The winner gets their $4,000 fee back. The loser loses its fee. If the allegedly infringing product loses, Amazon will take down the listing. The neutral evaluator’s decisions are apparently final, but you can still go to the court system if you want.

Disclaimer: I have no affiliation with Amazon. Amazon IP policy can change at any time. However, Amazon is enough of an 800-pound-gorilla that their IP policies are having an impact on the IP ecosystem.

Design patent rocket docket

Design patent rocket docket

Want to get your design patent application examined quickly? The USPTO’s design patent “Rocket Docket” cuts examination time down to only a few months, but requires that you put more effort (and fees) into your initial filing.

The USPTO’s design patent “Rocket Docket” (their term for a request for expedited examination of a design application) can cut the overall length of time that a design patent waits to get initially examined down from about 13 months to about 4 months. So if you would like to get your design patent examined quickly, consider filing your design patent using the “Rocket Docket”.

Here, more than just extra fees are needed. The USPTO also wants you to expedite their prior art search process.

Why this? Although some countries merely register designs without checking them for originality, the USPTO is required to check your design against other prior art designs. Although most new design patent applications pass, some are occasionally rejected for lack of originality or obviousness.

This prior art search is not that easy.
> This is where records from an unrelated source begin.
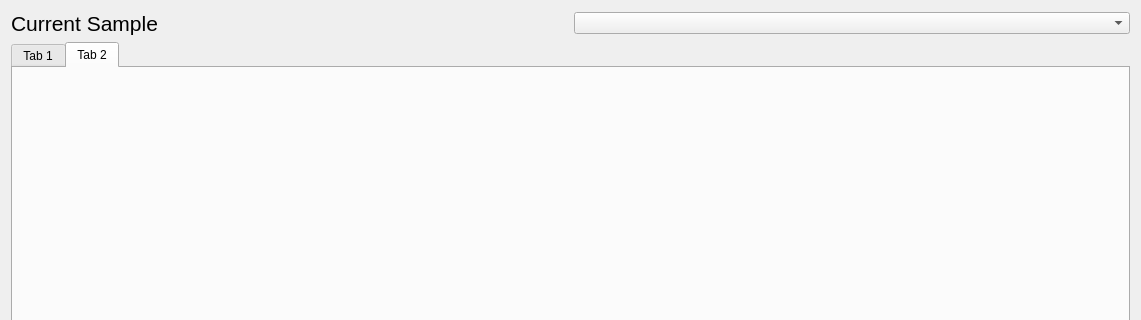
Qt form resultwindow.ui (hallamlab/MetaPathwaysGUI) before a commit; both pictures show x 0 to 1141 and y 0 to 320 of the 1141 by 1001 pixel window.
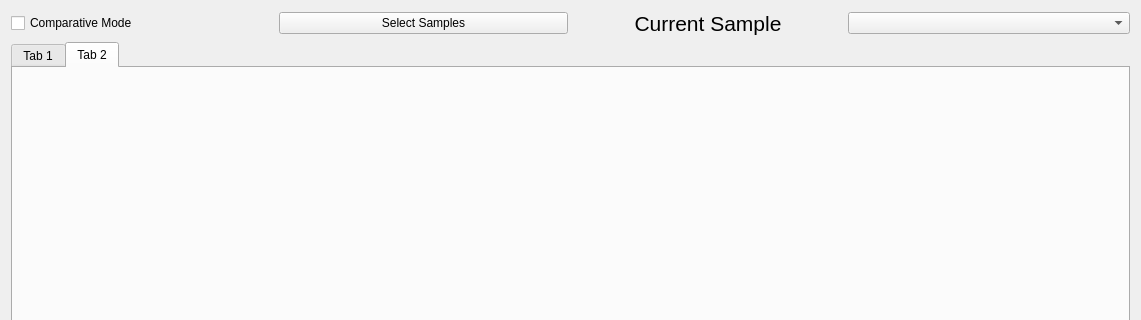
The same form after that commit.

Commit message: comparative mode

```diff
--- a/resultwindow.ui
+++ b/resultwindow.ui
@@ -21,7 +21,41 @@
   </property>
   <layout class="QGridLayout" name="gridLayout">
    <item row="0" column="0">
-    <widget class="QLabel" name="label">
+    <layout class="QHBoxLayout" name="horizontalLayout_3">
+     <item>
+      <layout class="QHBoxLayout" name="horizontalLayout">
+       <item>
+        <widget class="QCheckBox" name="checkComparativeMode">
+         <property name="text">
+          <string>Comparative Mode</string>
+         </property>
+        </widget>
+       </item>
+       <item>
+        <widget class="QPushButton" name="selectSamplesButton">
+         <property name="minimumSize">
+          <size>
+           <width>289</width>
+           <height>0</height>
+          </size>
+         </property>
+         <property name="text">
+          <string>Select Samples</string>
+         </property>
+         <property name="default">
+          <bool>false</bool>
+         </property>
+         <property name="flat">
+          <bool>false</bool>
+         </property>
+        </widget>
+       </item>
+      </layout>
+     </item>
+     <item>
+      <layout class="QHBoxLayout" name="horizontalLayout_2">
+       <item>
+        <widget class="QLabel" name="currentSampleLabel">
      <property name="font">
       <font>
        <pointsize>16</pointsize>
@@ -30,12 +64,26 @@
      <property name="text">
       <string>Current Sample</string>
      </property>
-    </widget>
-   </item>
-   <item row="0" column="1">
-    <widget class="QComboBox" name="sampleSelect"/>
-   </item>
-   <item row="1" column="0" colspan="2">
+         <property name="alignment">
+          <set>Qt::AlignCenter</set>
+         </property>
+        </widget>
+       </item>
+       <item>
+        <widget class="QComboBox" name="sampleSelect">
+         <property name="minimumSize">
+          <size>
+           <width>282</width>
+           <height>0</height>
+          </size>
+         </property>
+        </widget>
+       </item>
+      </layout>
+     </item>
+    </layout>
+   </item>
+   <item row="1" column="0">
     <widget class="QTabWidget" name="resultTabs">
      <property name="currentIndex">
       <number>1</number>
```
Lines whose indentation alone changed are shown as unchanged. The commit also changes 14 other files.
Usually, prior art searches are done by searching for matching keywords. However, unlike other types of intellectual property, designs have hardly any keywords. Design patents are almost 100% images, and often the only unique keywords are in the title, and these are often useless. Perhaps in the future, the USPTO will turn to Machine Vision/AI type searching methods and do direct image-based prior art searching, but they are not there yet.

So given these difficulties, the USPTO will make a deal with you. If, in addition to submitting a competently done design patent application (and fee), you also help them with their prior art search and pay an additional fee, they will go faster. This additional “Rocket Docket” fee is called a 37 CFR 1.17(k) fee, and usually is a few hundred dollars (presently about $450 for small entities).

How do you help them with their prior art search? The USPTO requires a bona fide (i.e. a serious and competent) prior art search, such as one that might be done by an experienced searcher. They want documentation, on an SB27 form, of the various patent fields examined during this search, as well as what specific applications your design might be used for. They also want any relevant citations that turn up during this search to be reported on an IDS (SB08) form. It is not a good idea to cut corners here, because if this part looks too sketchy, the Rocket Docket request may be denied.

So although the extra Rocket Docket fees and search expenses cost more, if you are facing competitors, or if your design is in an area where rapid introduction of cutting-edge designs is particularly important, consider this option.